It is said that there are "four camps" in the Middle East. The first is the Sunni jihadist camp, led by the likes of ISIS and Al-Qaeda, seeking to establish a caliphate through a violent campaign of terror. The second is led by Iran, trying to export its "revolutionary" Shiite propaganda throughout the region and reform the Persian Empire through satrap-like control over proxies in Yemen, Lebanon, Syria, Iraq, and Afghanistan. The third is the Muslim Brotherhood camp, led by Qatar and Turkey, to recreate a caliphate through more moderate means to dominate the world. And finally, the camp of stability, led by secular dictators (Egypt), monarchs (Jordan, Morocco, Saudi Arabia), and the only democracy (Israel). With ISIS on its way to defeat in Iraq and Syria and Al-Qaeda's standing severely diminished after the Obama years, the only way to consolidate this camp of stability is to eliminate and incorporate the Muslim Brotherhood camp.

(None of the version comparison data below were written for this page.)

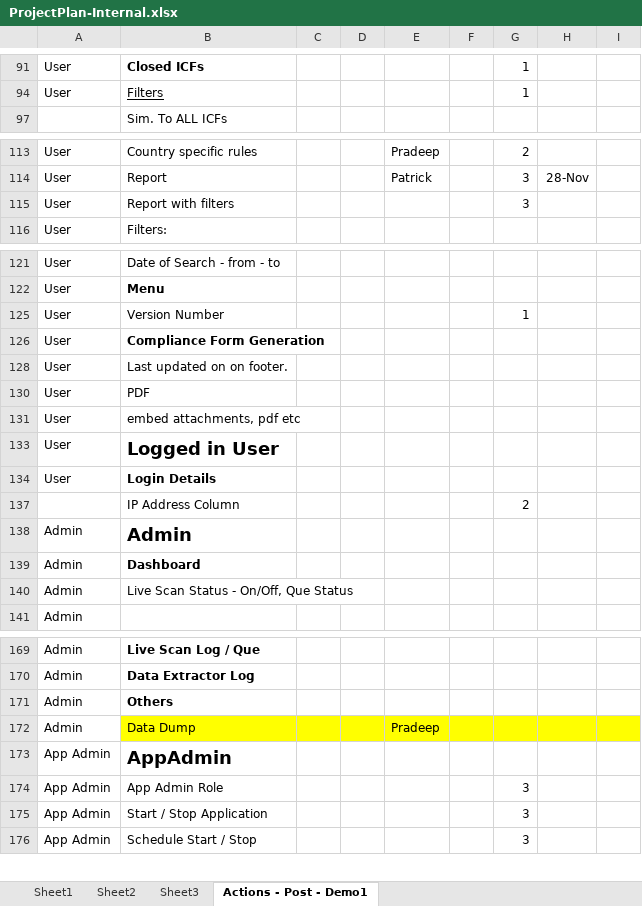
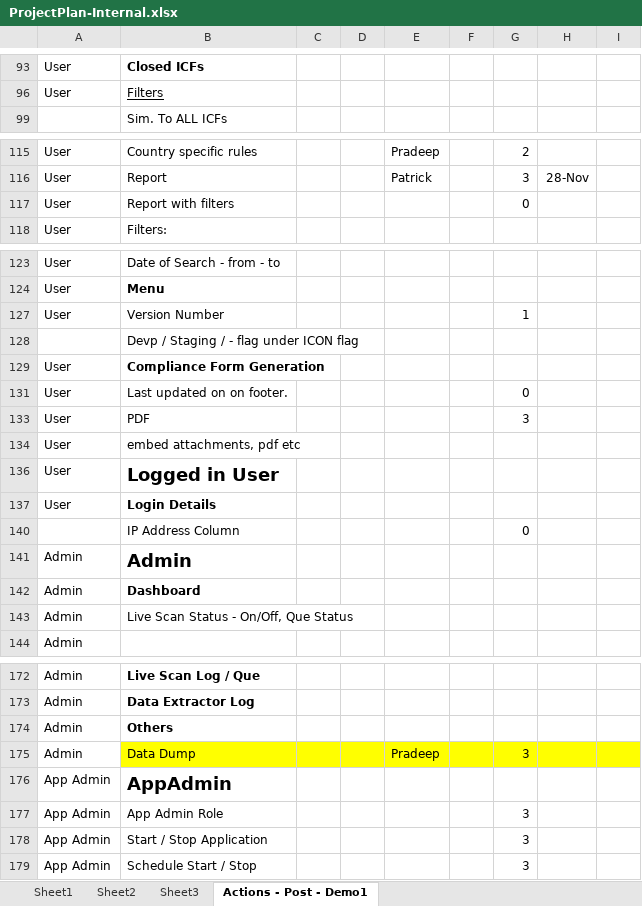
Before and after one commit to patricktaur/icon-ddas, an Excel workbook: Documents/Technical/ProjectPlan-Internal.xlsx, sheet Actions - Post - Demo1, drawn as a sheet; only a part is shown, gaps mark what is left out; values as stored, in another font and other column widths than the file's, no borders; addresses are those after the commit; the diff covers the shown part only; the diff names each change by its address in the sheet, - before the commit and + after, or states it on an @@ line.

```diff
--- a/Documents/Technical/ProjectPlan-Internal.xlsx (sheet Actions - Post - Demo1)
+++ b/Documents/Technical/ProjectPlan-Internal.xlsx (sheet Actions - Post - Demo1)
-G93: 1
+G93: (empty)
-G96: 1
+G96: (empty)
-G117: 3
+G117: 0
+row 128:  | Devp / Staging / - flag under ICON flag
-G131: (empty)
+G131: 0
-G133: (empty)
+G133: 3
-G140: 2
+G140: 0
-G175: (empty)
+G175: 3
```
Also changed, not shown: 2 added rows, 3 removed rows and 16 edited cells elsewhere in this sheet, 41 other files.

By pushing Doha to its limits, the Arab countries hope to remind it who's boss and bring it alongside their worldview a la the Islamic Republic. If the campaign is successful, Turkey will likely be the next target of such a move. By uniting the Sunni nations and making overtures to Israel (laying the groundwork for Palestinian statehood, even if it won't be possible in the foreseeable future), there will be more order in the Middle East and a united front, a sort of Middle Eastern version of NATO, can emerge to challenge and roll back Iranian power. Already, the Arab countries are displaying tacit signals to Israel--including offers of economic ties, cutting off contacts with Hamas, and condemning Qatar's involvement in the Gaza Strip--that they are ready to make peace so as to work together to keep Tehran at bay. It is imperative, for the sake of regional peace, peacemaking, and ending worldwide or region-wide terror that the Western World supports what Saudi Arabia and its allies are doing in regards to Qatar.